(DATA SECTION)
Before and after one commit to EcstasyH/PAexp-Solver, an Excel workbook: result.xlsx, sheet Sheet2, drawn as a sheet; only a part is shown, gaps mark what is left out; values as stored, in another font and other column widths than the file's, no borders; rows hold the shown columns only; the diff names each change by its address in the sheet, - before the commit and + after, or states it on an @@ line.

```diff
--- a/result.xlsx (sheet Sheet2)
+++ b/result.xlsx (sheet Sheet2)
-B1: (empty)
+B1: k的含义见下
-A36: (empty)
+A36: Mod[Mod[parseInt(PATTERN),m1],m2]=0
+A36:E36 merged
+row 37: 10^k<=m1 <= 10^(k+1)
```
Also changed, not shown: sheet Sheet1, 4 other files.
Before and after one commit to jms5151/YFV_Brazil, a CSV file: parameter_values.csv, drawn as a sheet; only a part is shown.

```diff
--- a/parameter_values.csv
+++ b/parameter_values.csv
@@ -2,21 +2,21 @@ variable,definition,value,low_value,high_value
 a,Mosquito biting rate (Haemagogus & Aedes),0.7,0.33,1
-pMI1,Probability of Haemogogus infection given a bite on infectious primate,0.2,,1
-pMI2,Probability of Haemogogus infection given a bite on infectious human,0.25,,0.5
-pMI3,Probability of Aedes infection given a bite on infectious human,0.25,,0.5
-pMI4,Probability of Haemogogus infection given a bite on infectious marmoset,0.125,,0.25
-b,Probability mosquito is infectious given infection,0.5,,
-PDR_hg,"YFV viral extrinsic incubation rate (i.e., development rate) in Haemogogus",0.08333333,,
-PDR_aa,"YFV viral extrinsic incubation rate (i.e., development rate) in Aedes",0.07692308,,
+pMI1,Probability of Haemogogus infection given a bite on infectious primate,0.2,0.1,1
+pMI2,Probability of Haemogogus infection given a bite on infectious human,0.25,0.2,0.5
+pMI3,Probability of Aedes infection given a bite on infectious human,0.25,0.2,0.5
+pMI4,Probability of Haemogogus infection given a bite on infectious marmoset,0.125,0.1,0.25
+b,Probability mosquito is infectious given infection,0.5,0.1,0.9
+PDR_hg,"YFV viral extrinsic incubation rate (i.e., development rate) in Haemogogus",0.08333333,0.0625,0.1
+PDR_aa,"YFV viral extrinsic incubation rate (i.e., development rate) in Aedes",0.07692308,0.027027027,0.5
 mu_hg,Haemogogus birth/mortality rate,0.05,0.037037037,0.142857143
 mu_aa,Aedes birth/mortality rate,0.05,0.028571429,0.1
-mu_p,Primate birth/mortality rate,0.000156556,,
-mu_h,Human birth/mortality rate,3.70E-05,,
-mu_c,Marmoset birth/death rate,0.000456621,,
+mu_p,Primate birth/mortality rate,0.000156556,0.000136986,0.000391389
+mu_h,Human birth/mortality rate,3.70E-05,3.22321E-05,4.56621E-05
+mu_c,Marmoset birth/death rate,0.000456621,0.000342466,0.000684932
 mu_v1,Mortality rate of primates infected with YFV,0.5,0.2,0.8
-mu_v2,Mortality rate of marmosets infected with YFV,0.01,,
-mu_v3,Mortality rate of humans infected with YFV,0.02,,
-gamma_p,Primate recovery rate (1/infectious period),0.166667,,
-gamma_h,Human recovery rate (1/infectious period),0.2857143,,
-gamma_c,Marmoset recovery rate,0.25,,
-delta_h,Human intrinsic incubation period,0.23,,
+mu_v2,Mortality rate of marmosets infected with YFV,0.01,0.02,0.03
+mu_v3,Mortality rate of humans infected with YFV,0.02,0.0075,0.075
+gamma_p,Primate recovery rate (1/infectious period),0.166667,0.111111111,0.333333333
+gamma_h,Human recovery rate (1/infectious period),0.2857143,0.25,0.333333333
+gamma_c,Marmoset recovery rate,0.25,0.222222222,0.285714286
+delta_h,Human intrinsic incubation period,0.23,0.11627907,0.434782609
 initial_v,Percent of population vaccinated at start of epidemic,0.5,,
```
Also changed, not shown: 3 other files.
(End DATA SECTION)
▸ ACTIVITY: Type out the entries again, word for word.

▸ EXPECTED ANSWER:
Before and after one commit to EcstasyH/PAexp-Solver, an Excel workbook: result.xlsx, sheet Sheet2, drawn as a sheet; only a part is shown, gaps mark what is left out; values as stored, in another font and other column widths than the file's, no borders; rows hold the shown columns only; the diff names each change by its address in the sheet, - before the commit and + after, or states it on an @@ line.

```diff
--- a/result.xlsx (sheet Sheet2)
+++ b/result.xlsx (sheet Sheet2)
-B1: (empty)
+B1: k的含义见下
-A36: (empty)
+A36: Mod[Mod[parseInt(PATTERN),m1],m2]=0
+A36:E36 merged
+row 37: 10^k<=m1 <= 10^(k+1)
```
Also changed, not shown: sheet Sheet1, 4 other files.
Before and after one commit to jms5151/YFV_Brazil, a CSV file: parameter_values.csv, drawn as a sheet; only a part is shown.

```diff
--- a/parameter_values.csv
+++ b/parameter_values.csv
@@ -2,21 +2,21 @@ variable,definition,value,low_value,high_value
 a,Mosquito biting rate (Haemagogus & Aedes),0.7,0.33,1
-pMI1,Probability of Haemogogus infection given a bite on infectious primate,0.2,,1
-pMI2,Probability of Haemogogus infection given a bite on infectious human,0.25,,0.5
-pMI3,Probability of Aedes infection given a bite on infectious human,0.25,,0.5
-pMI4,Probability of Haemogogus infection given a bite on infectious marmoset,0.125,,0.25
-b,Probability mosquito is infectious given infection,0.5,,
-PDR_hg,"YFV viral extrinsic incubation rate (i.e., development rate) in Haemogogus",0.08333333,,
-PDR_aa,"YFV viral extrinsic incubation rate (i.e., development rate) in Aedes",0.07692308,,
+pMI1,Probability of Haemogogus infection given a bite on infectious primate,0.2,0.1,1
+pMI2,Probability of Haemogogus infection given a bite on infectious human,0.25,0.2,0.5
+pMI3,Probability of Aedes infection given a bite on infectious human,0.25,0.2,0.5
+pMI4,Probability of Haemogogus infection given a bite on infectious marmoset,0.125,0.1,0.25
+b,Probability mosquito is infectious given infection,0.5,0.1,0.9
+PDR_hg,"YFV viral extrinsic incubation rate (i.e., development rate) in Haemogogus",0.08333333,0.0625,0.1
+PDR_aa,"YFV viral extrinsic incubation rate (i.e., development rate) in Aedes",0.07692308,0.027027027,0.5
 mu_hg,Haemogogus birth/mortality rate,0.05,0.037037037,0.142857143
 mu_aa,Aedes birth/mortality rate,0.05,0.028571429,0.1
-mu_p,Primate birth/mortality rate,0.000156556,,
-mu_h,Human birth/mortality rate,3.70E-05,,
-mu_c,Marmoset birth/death rate,0.000456621,,
+mu_p,Primate birth/mortality rate,0.000156556,0.000136986,0.000391389
+mu_h,Human birth/mortality rate,3.70E-05,3.22321E-05,4.56621E-05
+mu_c,Marmoset birth/death rate,0.000456621,0.000342466,0.000684932
 mu_v1,Mortality rate of primates infected with YFV,0.5,0.2,0.8
-mu_v2,Mortality rate of marmosets infected with YFV,0.01,,
-mu_v3,Mortality rate of humans infected with YFV,0.02,,
-gamma_p,Primate recovery rate (1/infectious period),0.166667,,
-gamma_h,Human recovery rate (1/infectious period),0.2857143,,
-gamma_c,Marmoset recovery rate,0.25,,
-delta_h,Human intrinsic incubation period,0.23,,
+mu_v2,Mortality rate of marmosets infected with YFV,0.01,0.02,0.03
+mu_v3,Mortality rate of humans infected with YFV,0.02,0.0075,0.075
+gamma_p,Primate recovery rate (1/infectious period),0.166667,0.111111111,0.333333333
+gamma_h,Human recovery rate (1/infectious period),0.2857143,0.25,0.333333333
+gamma_c,Marmoset recovery rate,0.25,0.222222222,0.285714286
+delta_h,Human intrinsic incubation period,0.23,0.11627907,0.434782609
 initial_v,Percent of population vaccinated at start of epidemic,0.5,,
```
Also changed, not shown: 3 other files.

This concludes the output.